The U.S. Equal Employment Opportunity Commission (EEOC) updated its COVID-19 technical assistance on December 14, 2021,. adding a new section to clarify under what circumstances COVID-19 may be considered a disability under the Americans with Disabilities Act (ADA) and the Rehabilitation Act.

EEOC's new questions and answers focus broadly on COVID-19 and the definition of disability under Title I of the ADA and Section 501 of the Rehabilitation Act, which both address employment discrimination. The updates also provide examples illustrating how an individual diagnosed with COVID-19 or a post-COVID condition could be considered to have a disability under federal employment discrimination laws.

"This update to our COVID-19 information provides an additional resource for employees and employers facing the varied manifestations of COVID-19," said EEOC Chair Charlotte A. Burrows. "Like effects from other diseases, effects from COVID-19 can lead to a disability protected under the laws the EEOC enforces. Workers with disabilities stemming from COVID-19 are protected from employment discrimination and may be eligible for reasonable accommodations."

If you are an employee needing guidance as to whether you have a disability protected under the ADA, you should consult an experienced employment discrimination lawyer such as Kevin Leonard, Benjamin King, or Samantha Heuring at Douglas, Leonard & Garvey.

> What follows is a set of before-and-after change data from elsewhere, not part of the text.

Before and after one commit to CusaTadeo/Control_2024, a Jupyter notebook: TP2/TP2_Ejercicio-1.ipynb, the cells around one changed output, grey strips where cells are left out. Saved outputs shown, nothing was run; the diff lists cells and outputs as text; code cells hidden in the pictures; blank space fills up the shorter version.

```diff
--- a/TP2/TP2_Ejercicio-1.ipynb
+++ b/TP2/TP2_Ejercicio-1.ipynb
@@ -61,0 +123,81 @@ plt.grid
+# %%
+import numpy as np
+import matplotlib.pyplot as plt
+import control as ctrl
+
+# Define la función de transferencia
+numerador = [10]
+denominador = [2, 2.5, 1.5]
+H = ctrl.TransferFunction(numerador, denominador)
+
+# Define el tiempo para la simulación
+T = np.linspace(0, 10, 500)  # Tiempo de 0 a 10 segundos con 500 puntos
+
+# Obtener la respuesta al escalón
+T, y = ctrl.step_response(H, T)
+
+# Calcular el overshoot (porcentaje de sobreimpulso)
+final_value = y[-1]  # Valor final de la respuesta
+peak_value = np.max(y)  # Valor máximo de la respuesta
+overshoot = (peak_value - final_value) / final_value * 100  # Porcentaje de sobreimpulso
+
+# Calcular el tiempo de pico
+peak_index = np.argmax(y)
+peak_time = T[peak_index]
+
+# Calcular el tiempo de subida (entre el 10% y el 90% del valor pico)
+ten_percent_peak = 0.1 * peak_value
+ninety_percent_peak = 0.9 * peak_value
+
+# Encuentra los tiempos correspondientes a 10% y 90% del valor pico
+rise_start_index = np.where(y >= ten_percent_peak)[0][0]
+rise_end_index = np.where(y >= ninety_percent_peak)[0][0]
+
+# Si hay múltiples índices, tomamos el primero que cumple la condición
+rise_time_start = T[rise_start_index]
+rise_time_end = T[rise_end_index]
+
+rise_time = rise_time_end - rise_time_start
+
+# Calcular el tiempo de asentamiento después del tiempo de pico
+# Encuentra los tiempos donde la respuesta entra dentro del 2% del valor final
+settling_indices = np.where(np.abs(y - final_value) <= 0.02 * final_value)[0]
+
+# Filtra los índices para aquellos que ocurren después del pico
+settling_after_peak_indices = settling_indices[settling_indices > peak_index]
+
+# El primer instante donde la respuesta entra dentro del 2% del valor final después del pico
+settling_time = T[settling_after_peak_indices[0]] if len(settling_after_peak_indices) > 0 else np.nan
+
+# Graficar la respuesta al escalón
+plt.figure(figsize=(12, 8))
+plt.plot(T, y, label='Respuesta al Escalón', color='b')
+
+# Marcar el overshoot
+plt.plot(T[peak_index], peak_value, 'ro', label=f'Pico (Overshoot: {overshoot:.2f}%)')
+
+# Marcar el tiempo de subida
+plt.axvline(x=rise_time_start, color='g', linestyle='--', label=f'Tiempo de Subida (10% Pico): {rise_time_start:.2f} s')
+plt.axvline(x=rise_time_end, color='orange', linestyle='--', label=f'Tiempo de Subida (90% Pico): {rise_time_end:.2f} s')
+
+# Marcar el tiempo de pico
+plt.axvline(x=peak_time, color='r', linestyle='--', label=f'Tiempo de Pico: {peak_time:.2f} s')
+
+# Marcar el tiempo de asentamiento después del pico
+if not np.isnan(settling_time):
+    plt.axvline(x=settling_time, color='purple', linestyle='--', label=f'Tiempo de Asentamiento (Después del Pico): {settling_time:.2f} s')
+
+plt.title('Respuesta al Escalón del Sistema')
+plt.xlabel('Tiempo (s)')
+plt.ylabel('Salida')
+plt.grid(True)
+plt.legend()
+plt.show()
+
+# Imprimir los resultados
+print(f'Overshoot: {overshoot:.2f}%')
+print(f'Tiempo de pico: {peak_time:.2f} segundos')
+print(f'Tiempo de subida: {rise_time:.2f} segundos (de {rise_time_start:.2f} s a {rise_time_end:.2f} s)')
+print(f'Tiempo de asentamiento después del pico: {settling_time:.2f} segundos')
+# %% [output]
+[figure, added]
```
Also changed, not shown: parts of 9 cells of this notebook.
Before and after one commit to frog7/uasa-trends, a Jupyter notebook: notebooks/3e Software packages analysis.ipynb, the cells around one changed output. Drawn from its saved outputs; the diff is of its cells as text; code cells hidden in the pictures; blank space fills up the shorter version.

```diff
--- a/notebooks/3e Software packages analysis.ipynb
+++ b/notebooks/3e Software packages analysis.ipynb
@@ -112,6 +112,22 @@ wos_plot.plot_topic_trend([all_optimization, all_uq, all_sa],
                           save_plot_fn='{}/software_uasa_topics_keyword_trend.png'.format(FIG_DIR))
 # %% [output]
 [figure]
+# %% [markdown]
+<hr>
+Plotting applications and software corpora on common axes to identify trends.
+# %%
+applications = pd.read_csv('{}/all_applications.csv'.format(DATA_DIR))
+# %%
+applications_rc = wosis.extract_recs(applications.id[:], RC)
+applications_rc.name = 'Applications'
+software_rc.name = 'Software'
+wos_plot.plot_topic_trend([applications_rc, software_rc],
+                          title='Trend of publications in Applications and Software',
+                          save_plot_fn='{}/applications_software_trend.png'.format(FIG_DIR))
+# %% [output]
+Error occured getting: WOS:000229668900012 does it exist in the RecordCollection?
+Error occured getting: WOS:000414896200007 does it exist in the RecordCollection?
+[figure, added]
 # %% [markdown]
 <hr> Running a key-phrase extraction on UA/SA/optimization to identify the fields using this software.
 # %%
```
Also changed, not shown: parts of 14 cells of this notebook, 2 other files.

The attorneys at Douglas, Leonard & Garvey can be reached at (603) 288-1403 or fill out our online contact form.